● **Task requirements**:
Each record, minus any picture, should be returned exactly as written.

┌─ Entries provided

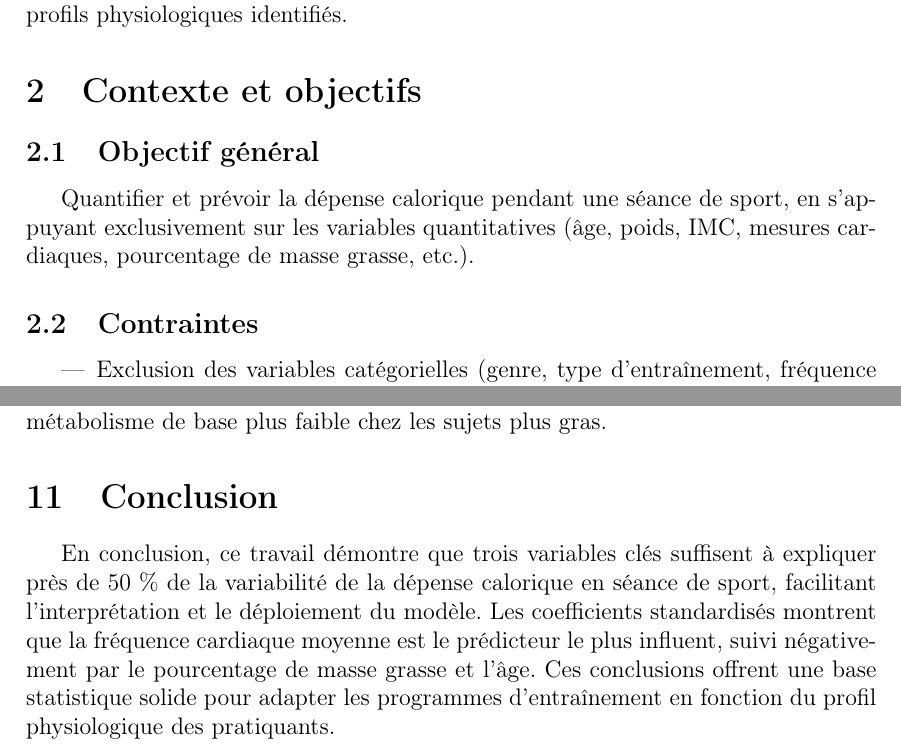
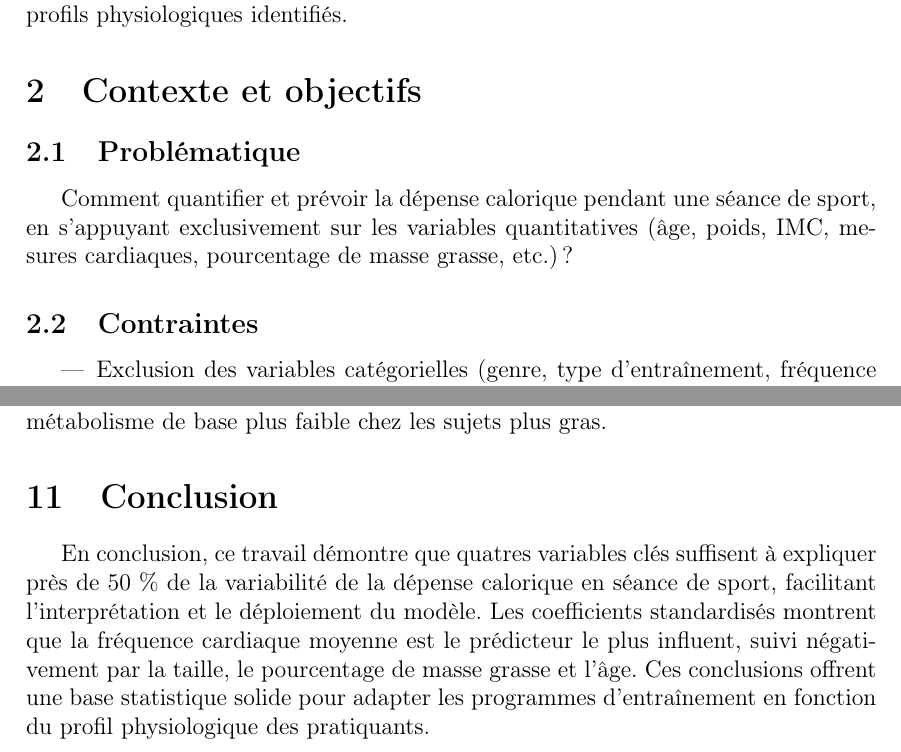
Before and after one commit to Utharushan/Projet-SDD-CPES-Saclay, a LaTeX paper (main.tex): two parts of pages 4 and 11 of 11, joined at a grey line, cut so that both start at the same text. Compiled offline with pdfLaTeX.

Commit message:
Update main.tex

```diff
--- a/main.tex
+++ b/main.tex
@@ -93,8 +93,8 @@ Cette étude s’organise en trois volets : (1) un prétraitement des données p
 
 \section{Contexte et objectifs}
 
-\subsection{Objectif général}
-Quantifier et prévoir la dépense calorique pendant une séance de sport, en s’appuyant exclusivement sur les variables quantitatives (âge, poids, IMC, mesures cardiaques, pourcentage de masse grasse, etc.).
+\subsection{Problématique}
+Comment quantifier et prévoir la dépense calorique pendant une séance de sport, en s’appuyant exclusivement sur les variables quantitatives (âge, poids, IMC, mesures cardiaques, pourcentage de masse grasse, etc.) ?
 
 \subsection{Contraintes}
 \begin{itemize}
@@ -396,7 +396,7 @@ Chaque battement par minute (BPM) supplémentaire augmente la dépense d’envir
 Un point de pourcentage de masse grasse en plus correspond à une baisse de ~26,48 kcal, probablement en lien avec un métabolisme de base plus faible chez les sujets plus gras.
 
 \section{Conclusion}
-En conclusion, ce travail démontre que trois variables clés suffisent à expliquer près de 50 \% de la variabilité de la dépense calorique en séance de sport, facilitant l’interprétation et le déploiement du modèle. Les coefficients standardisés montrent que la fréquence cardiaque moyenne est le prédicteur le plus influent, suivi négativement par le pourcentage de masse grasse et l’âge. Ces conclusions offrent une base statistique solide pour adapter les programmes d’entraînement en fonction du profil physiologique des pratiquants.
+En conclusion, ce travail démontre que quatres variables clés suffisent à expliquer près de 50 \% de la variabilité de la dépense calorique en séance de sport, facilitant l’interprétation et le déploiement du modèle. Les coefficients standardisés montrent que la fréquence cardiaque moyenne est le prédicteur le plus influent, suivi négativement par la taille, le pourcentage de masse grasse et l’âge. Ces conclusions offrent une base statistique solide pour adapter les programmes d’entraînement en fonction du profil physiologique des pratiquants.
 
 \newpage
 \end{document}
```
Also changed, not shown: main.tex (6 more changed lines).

└─

● **Solved problem**:
Before and after one commit to Utharushan/Projet-SDD-CPES-Saclay, a LaTeX paper (main.tex): two parts of pages 4 and 11 of 11, joined at a grey line, cut so that both start at the same text. Compiled offline with pdfLaTeX.

Commit message:
Update main.tex

```diff
--- a/main.tex
+++ b/main.tex
@@ -93,8 +93,8 @@ Cette étude s’organise en trois volets : (1) un prétraitement des données p
 
 \section{Contexte et objectifs}
 
-\subsection{Objectif général}
-Quantifier et prévoir la dépense calorique pendant une séance de sport, en s’appuyant exclusivement sur les variables quantitatives (âge, poids, IMC, mesures cardiaques, pourcentage de masse grasse, etc.).
+\subsection{Problématique}
+Comment quantifier et prévoir la dépense calorique pendant une séance de sport, en s’appuyant exclusivement sur les variables quantitatives (âge, poids, IMC, mesures cardiaques, pourcentage de masse grasse, etc.) ?
 
 \subsection{Contraintes}
 \begin{itemize}
@@ -396,7 +396,7 @@ Chaque battement par minute (BPM) supplémentaire augmente la dépense d’envir
 Un point de pourcentage de masse grasse en plus correspond à une baisse de ~26,48 kcal, probablement en lien avec un métabolisme de base plus faible chez les sujets plus gras.
 
 \section{Conclusion}
-En conclusion, ce travail démontre que trois variables clés suffisent à expliquer près de 50 \% de la variabilité de la dépense calorique en séance de sport, facilitant l’interprétation et le déploiement du modèle. Les coefficients standardisés montrent que la fréquence cardiaque moyenne est le prédicteur le plus influent, suivi négativement par le pourcentage de masse grasse et l’âge. Ces conclusions offrent une base statistique solide pour adapter les programmes d’entraînement en fonction du profil physiologique des pratiquants.
+En conclusion, ce travail démontre que quatres variables clés suffisent à expliquer près de 50 \% de la variabilité de la dépense calorique en séance de sport, facilitant l’interprétation et le déploiement du modèle. Les coefficients standardisés montrent que la fréquence cardiaque moyenne est le prédicteur le plus influent, suivi négativement par la taille, le pourcentage de masse grasse et l’âge. Ces conclusions offrent une base statistique solide pour adapter les programmes d’entraînement en fonction du profil physiologique des pratiquants.
 
 \newpage
 \end{document}
```
Also changed, not shown: main.tex (6 more changed lines).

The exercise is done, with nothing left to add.